That meal held us over until fairly late, but we still wanted something for dinner, so we headed to a Thai Restaurant named "Spice and Rice" (stupid name IMHO). It was really good. We got the summer rolls, as a starter, and they were great, very fresh crisp ingredients. They cut them up as part of their presentation, which made them difficult to eat, it would have been better if they left them whole). We then had a green papaya salad. I loved it, as it was heavily spiced. Warning, if you are spice averse, I would mention it, as all their food was pretty spicy (my wife couldn't eat the salad). Lastly we had the Pad Thai. It is a pretty run of the mill dish, and their version wasn't anything spectacular (but I think there is no such thing as "spectucar" Pad Thai). They had little pieces of Tofu, in addition to the chicken, which I really enjoyed. This dish was also spicy, but tolerable to my SO. If Spice and Rice was located in our home, town, it would definitely get a spot in our regular rotation, as we really liked it. (Comment, there were long lines for "Sushi On the Rock" place next door, which seemed like a lousy place, the wait was long, and the restaurant was packed, and was so loud you could literally hear it from outside where we were sitting next door. I didn't eat there, so I can't vouch for the food, but the atmosphere wasn't inviting to me).

Wanting to satiate our sweet tooth, we stopped at Gelato Frizzante (on Prospect). It was really great (we have had our fair share of Gelatos in our lifetime, so we know good stuff when we find it). I go the chocolate toffee, which had alot of chunks in it (how I like it), and my wife mixed Green Apple with another flavor (can't remember). I would definitely recommend this independant (they also have a shop in Gaslamp, but I think that is it) over the commercial Hagaan Daas store down the street that also seemed to be doing a brisk business.

Breakfast the next day consisted of granola bars, on the way to hike Torey Pines. But again, this isn't a hiking board, so back to the food...

Lunch at "The Cheese Shop" in Del Mar. Delicious sandwiched. We got a Regular Torpedo, which also came on Italian Roll, but held together must better than Girards. It was great, and we also got a Turkey and Avocado (basically same sandwiches as Griards, if we're anything, we're consistent). Turkey was thick cut, fresh, and not "lunch meat". Both sandwiches were terrific. I also loved all the funky candy (a lot of European candy bars, and other stuff you haven't seen since you were a little kid) they had for sale.

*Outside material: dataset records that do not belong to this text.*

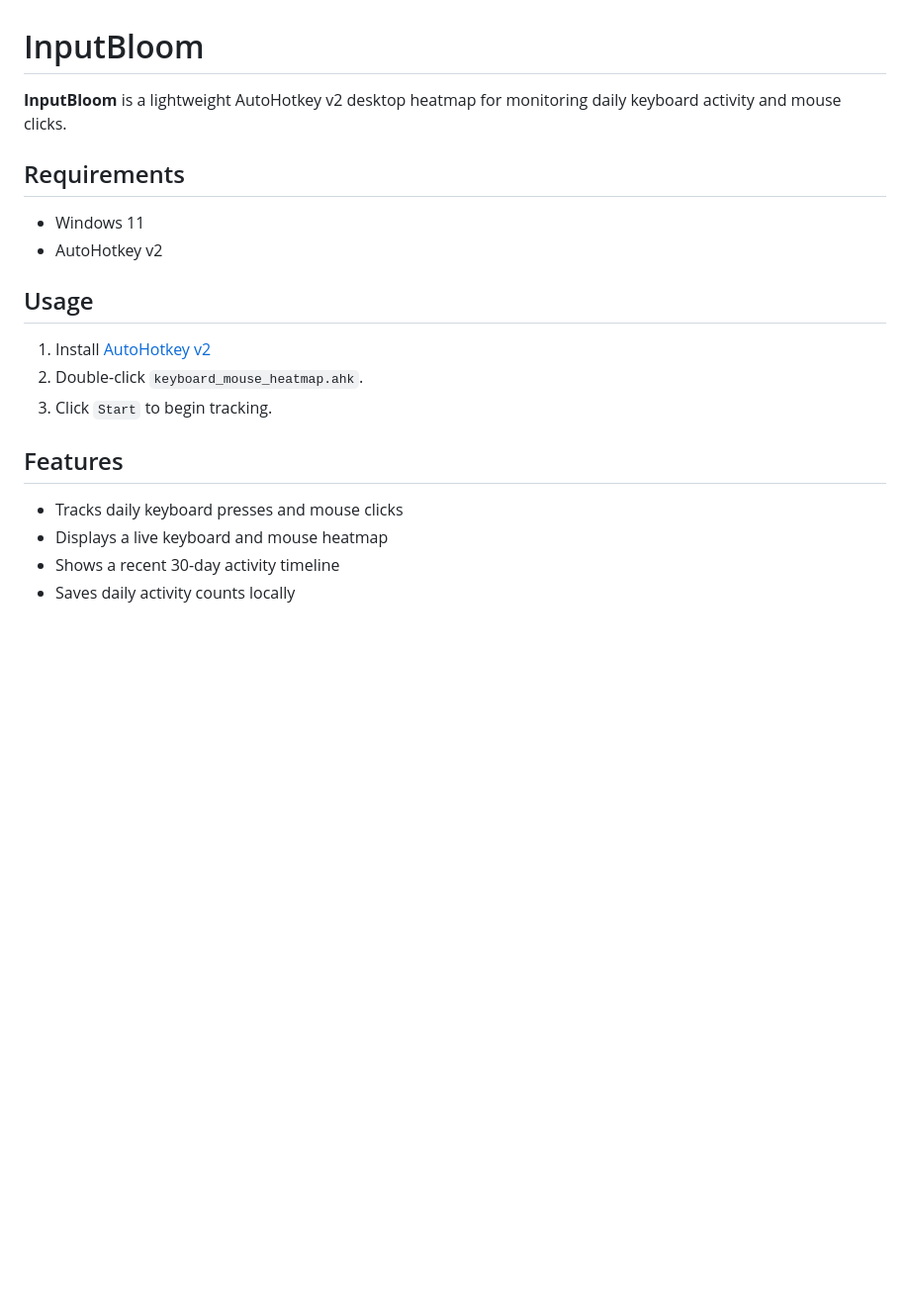
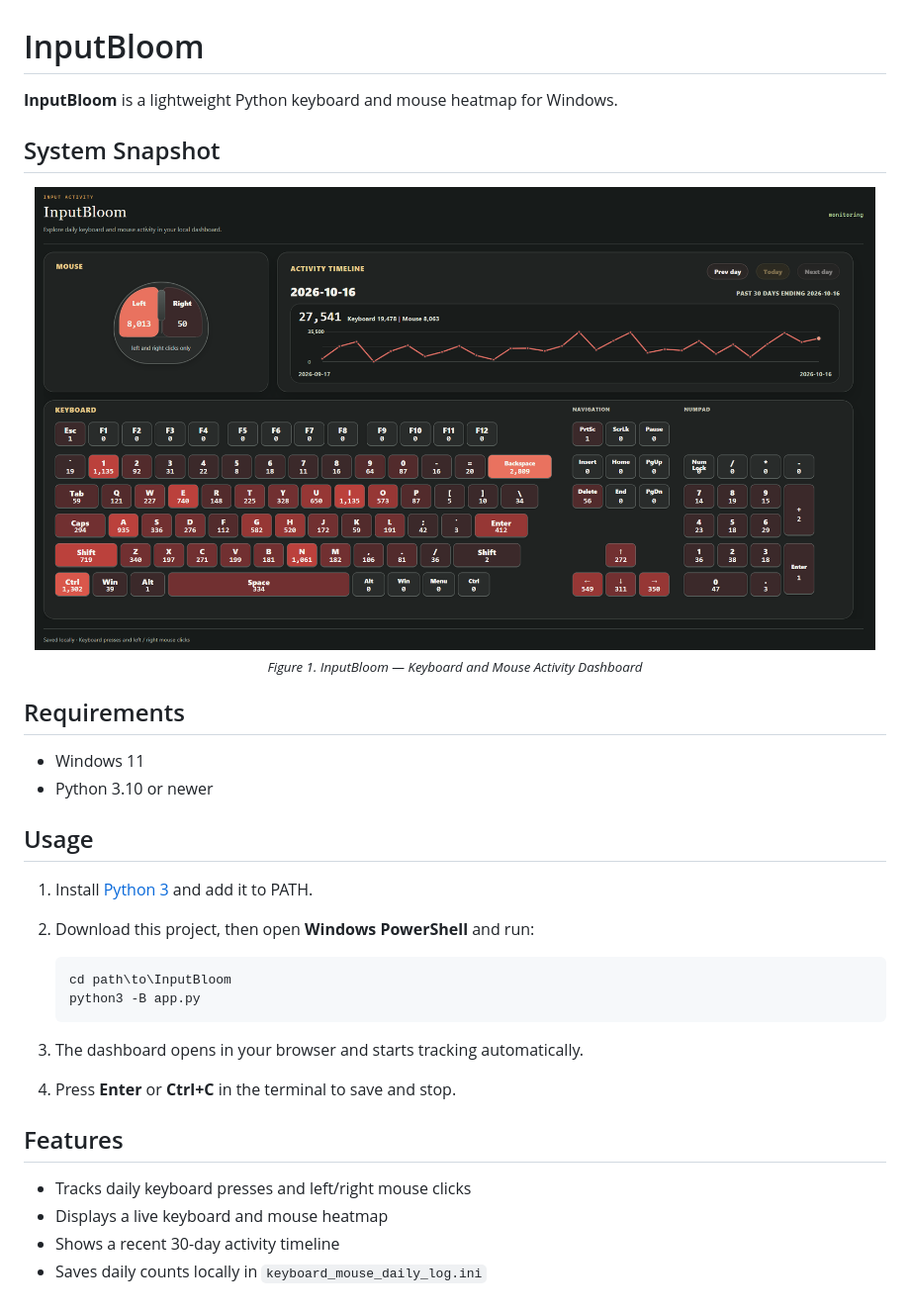
Before and after one commit to gyeozai/InputBloom, a Markdown page: README.md, the part around the change. Shown at 99% size. Rendered like a GitHub page; pictures changed too: assets/snapshot.png (added); blank space fills up the shorter version.

Commit message:
InputBloom

````diff
--- a/README.md
+++ b/README.md
@@ -1,21 +1,43 @@
 # InputBloom
 
-**InputBloom** is a lightweight AutoHotkey v2 desktop heatmap for monitoring daily keyboard activity and mouse clicks.
+**InputBloom** is a lightweight Python keyboard and mouse heatmap for Windows.
+
+<h2>System Snapshot</h2>
+
+<div align="center">
+  <img
+    src="assets/snapshot.png"
+    alt="InputBloom Dashboard"
+    width="850"
+  />
+  <p>
+    <sub>
+      <em>Figure 1. InputBloom — Keyboard and Mouse Activity Dashboard</em>
+    </sub>
+  </p>
+</div>
 
 ## Requirements
 
 - Windows 11
-- AutoHotkey v2
+- Python 3.10 or newer
 
 ## Usage
 
-1. Install [AutoHotkey v2](https://www.autohotkey.com/v2/)
-2. Double-click `keyboard_mouse_heatmap.ahk`.
-3. Click `Start` to begin tracking.
+1. Install [Python 3](https://www.python.org/downloads/windows/) and add it to PATH.
+2. Download this project, then open **Windows PowerShell** and run:
+
+   ```powershell
+   cd path\to\InputBloom
+   python3 -B app.py
+   ```
+
+3. The dashboard opens in your browser and starts tracking automatically.
+4. Press **Enter** or **Ctrl+C** in the terminal to save and stop.
 
 ## Features
 
-- Tracks daily keyboard presses and mouse clicks
+- Tracks daily keyboard presses and left/right mouse clicks
 - Displays a live keyboard and mouse heatmap
 - Shows a recent 30-day activity timeline
-- Saves daily activity counts locally
+- Saves daily counts locally in `keyboard_mouse_daily_log.ini`
````
Also changed, not shown: 9 other files.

We then took a sail around the bay, and enjoyed snacks on board the ship (Sunchips, and stale corn chips).

For dinner we didn't have a plan, so figured we would just head to Gaslamp, and look around until we found something that looked good. We parked the car, and my wife noticed a restaurant right across the street that looked familiar (although we have never been to this area before). It was Agua Al 2, which is part of a chain (really only 2 restaurants), with one in San Diego, and one in Florence, Italy. We couldn't beleive it. We ate there in Florence, talked a lot with the owner, who told us to come visit him in San Diego if we were ever there (of course, this conversation was a distant memory). So we ate there. The menus were exactly the same. We kind of mis-ordered (actually had a language problem with the waitress who was Italian, which is kind of weird since we are in the states). But the dishes we got were still wonderful. The highlight of our meal was the cheese plate. It was large, with ample servings of 4 different cheeses, and some salad greens (I think one was arugula, as it had a very peppery kick). I also loved the bread they bring in paper bags. It was toasted on a grill, then you dip it in olive oil, and balsamic. I pretty much filled up on that. It was really neat for us to stumble upon this restaurant, as it really brought back good memories from our Italian vacation.

That is all we were able to do. On my list (for next time), is San Diego's best fish taco (this will take some research to figure out exactly were that is). Nine-Ten (their breakfast menu actually looked great), a real meal at Georges, Mission Cup Cafe, Chuao Chocolates , and Barbarella.

We had a wonderful time, and look forward to getting back.